**Provided information**

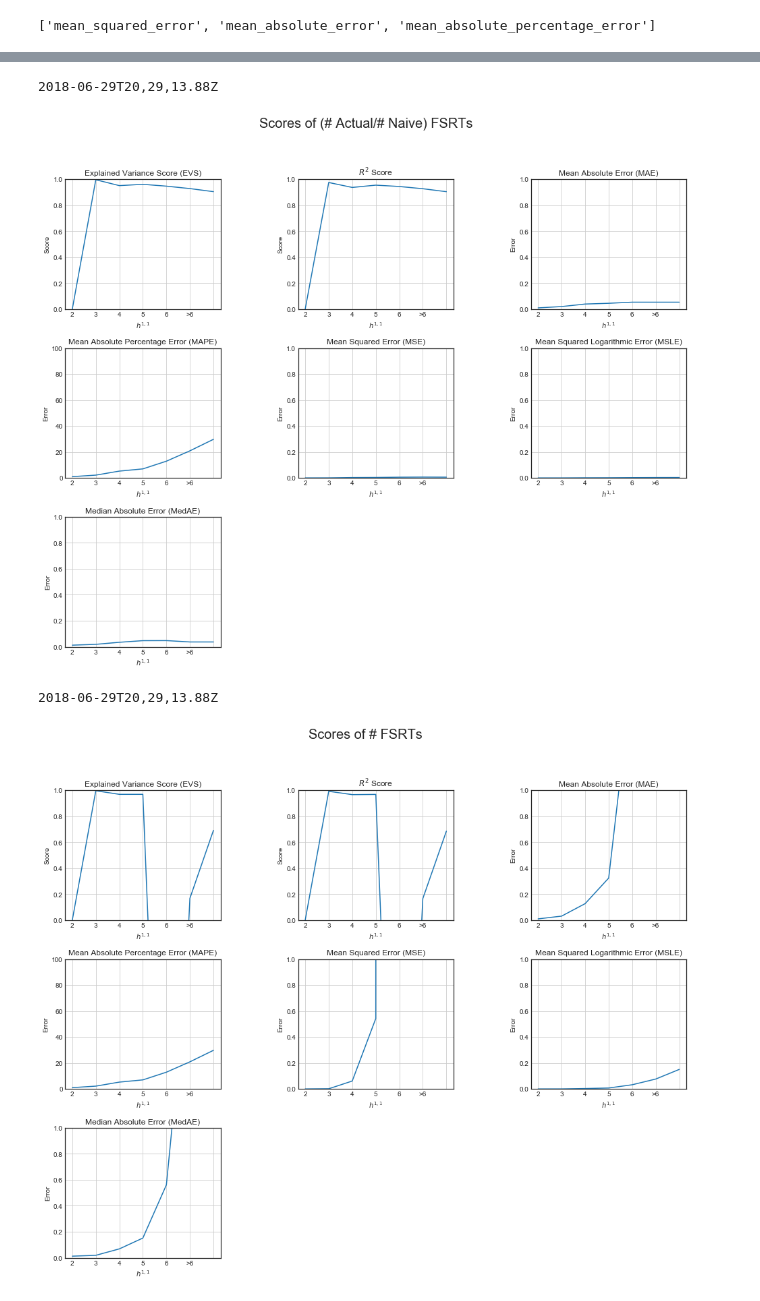
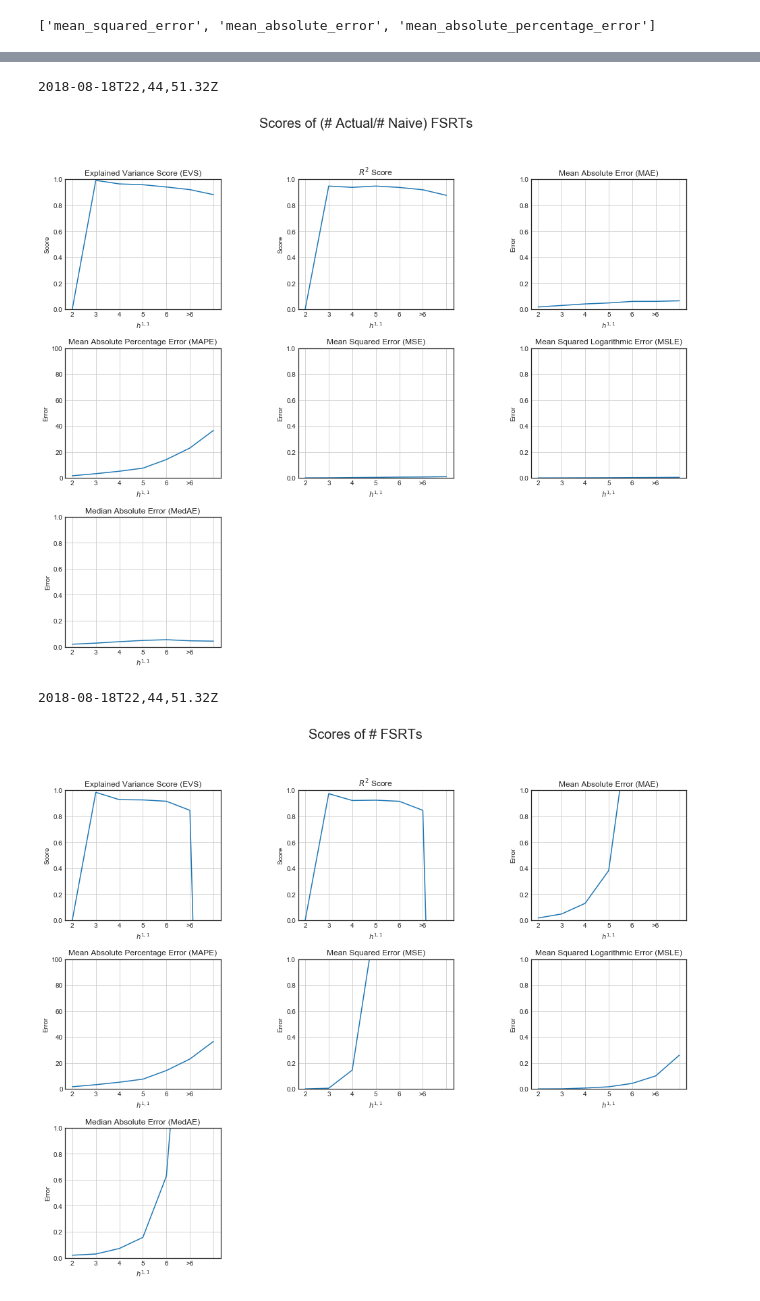
Before and after one commit to knowbodynos/keras-pipeline, a Jupyter notebook: test.ipynb, the cells around one changed output, grey strips where cells are left out. Drawn from its saved outputs; the diff is of its cells as text; code cells hidden in the pictures.

```diff
--- a/test.ipynb
+++ b/test.ipynb
@@ -76,13 +143,13 @@ raw_df_test = pd.read_csv(path + "/raw_test.csv", index_col = 0)
 X_df_test = pd.read_csv(path + "/X_test.csv", index_col = 0)
 y_df_test = pd.read_csv(path + "/y_test.csv", index_col = 0)
 
-X_train = X_df_train.as_matrix()
+X_train = X_df_train.values
 X_train_scaled = scalerX.transform(X_train)
-y_train = y_df_train.as_matrix()
+y_train = y_df_train.values
 
-X_test = X_df_test.as_matrix()
+X_test = X_df_test.values
 X_test_scaled = scalerX.transform(X_test)
-y_test = y_df_test.as_matrix()
+y_test = y_df_test.values
 
 model = define_model.create_model(X_train.shape[1], y_train.shape[1], path = path)
 model.load_weights(path + "/model.h5")
@@ -182,9 +249,9 @@ r2_train, r2_test
 # %%
 raw_df = pd.concat([raw_df_train, raw_df_test], axis = 0)
 X_df = pd.concat([X_df_train, X_df_test], axis = 0)
-scaled_X_df = pd.DataFrame(scalerX.transform(X_df.as_matrix()), index = X_df.index, columns = X_df.columns)
+scaled_X_df = pd.DataFrame(scalerX.transform(X_df.values), index = X_df.index, columns = X_df.columns)
 y_df = pd.concat([y_df_train, y_df_test], axis = 0)
-pred_y_df = pd.DataFrame(model.predict(scaled_X_df.as_matrix()), index = y_df.index, columns = y_df.columns)
+pred_y_df = pd.DataFrame(model.predict(scaled_X_df.values), index = y_df.index, columns = y_df.columns)
 # %%
 score_attrs = yaml.load(open('score.config', 'r'))
 
@@ -196,8 +263,8 @@ for i in range(h11_arr.size):
         mask = (X_df.H11 == h11_arr[i])
     else:
         mask = (X_df.H11 > 6)
-    y_h11 = y_df[mask].as_matrix()
-    pred_y_h11 = pred_y_df[mask].as_matrix()
+    y_h11 = y_df[mask].values
+    pred_y_h11 = pred_y_df[mask].values
     for score_type in score_attrs.keys():
         scores[score_type][i] = avail_metrics[score_type](y_h11, pred_y_h11)
 
@@ -228,8 +295,8 @@ with PdfPages(path + '/ratio_scores.pdf') as pdf:
     pdf.savefig(fig)
     plt.show()
 # %% [output]
-2018-06-29T20,29,13.88Z
+2018-08-18T22,44,51.32Z
-[figure, old version]
+[figure, new version]
 # %%
 score_attrs = yaml.load(open('score.config', 'r'))
 
@@ -241,40 +308,40 @@ for i in range(h11_arr.size):
         mask = (X_df.H11 == h11_arr[i])
     else:
         mask = (X_df.H11 > 6)
-    z_h11 = raw_df.NFSRT[mask].as_matrix()
-    pred_z_h11 = (raw_df.NFSRTPREDICT * pred_y_df.NFSRTRAT)[mask].as_matrix()
+    z_h11 = raw_df.NFSRT[mask].values
+    pred_z_h11 = (raw_df.LNNFRTSUM.apply(np.exp) * pred_y_df.NFSRTRAT)[mask].values
     for score_type in score_attrs.keys():
         scores[score_type][i] = avail_metrics[score_type](z_h11, pred_z_h11)
 
 print(path)
 
 with PdfPages(path + '/scores.pdf') as pdf:
     n_rows = 3
     n_cols = 3
     # fig, ax = plt.subplots(nrows = n_rows, ncols = n_cols)
     fig = plt.figure()#subplots()
     fig.subplots_adjust(wspace = 0.5, hspace = 0.3)
     fig.set_size_inches(1.5 * 11, 1.5 * 8.5)
     fig.suptitle("Scores of # FSRTs", fontsize = 20)
     scores_items = iter(scores.items())
     for i in range(n_rows):
         for j in range(n_cols):
             if i * n_cols + j >= len(score_attrs):
                 break
             key, value = next(scores_items)
             ax = plt.subplot2grid((n_rows, n_cols), (i, j))
             ax.grid()
             ax.set_title(score_attrs[key]['title'])
             ax.set_xlabel("$h^{1,1}$")
             ax.set_xticklabels(np.append(h11_arr[:-1].astype(str), np.array([">6"])))
             ax.set_ylabel(score_attrs[key]['ylabel'])
             ax.set_ylim(score_attrs[key]['ymin'], score_attrs[key]['ymax'])
             ax.plot(h11_arr, value)
     pdf.savefig(fig)
     plt.show()
 # %% [output]
-2018-06-29T20,29,13.88Z
+2018-08-18T22,44,51.32Z
-[figure, old version]
+[figure, new version]
 # %%
 with PdfPages(path + '/hist.pdf') as pdf:
     fig, ax = plt.subplots()
```
Also changed, not shown: parts of 18 cells of this notebook, 1 other file.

**Task to complete**
Among the lines above, find the ones containing "NFSRTRAT" and copy them.

**Result for this exercise**
-    pred_z_h11 = (raw_df.NFSRTPREDICT * pred_y_df.NFSRTRAT)[mask].as_matrix()
+    pred_z_h11 = (raw_df.LNNFRTSUM.apply(np.exp) * pred_y_df.NFSRTRAT)[mask].values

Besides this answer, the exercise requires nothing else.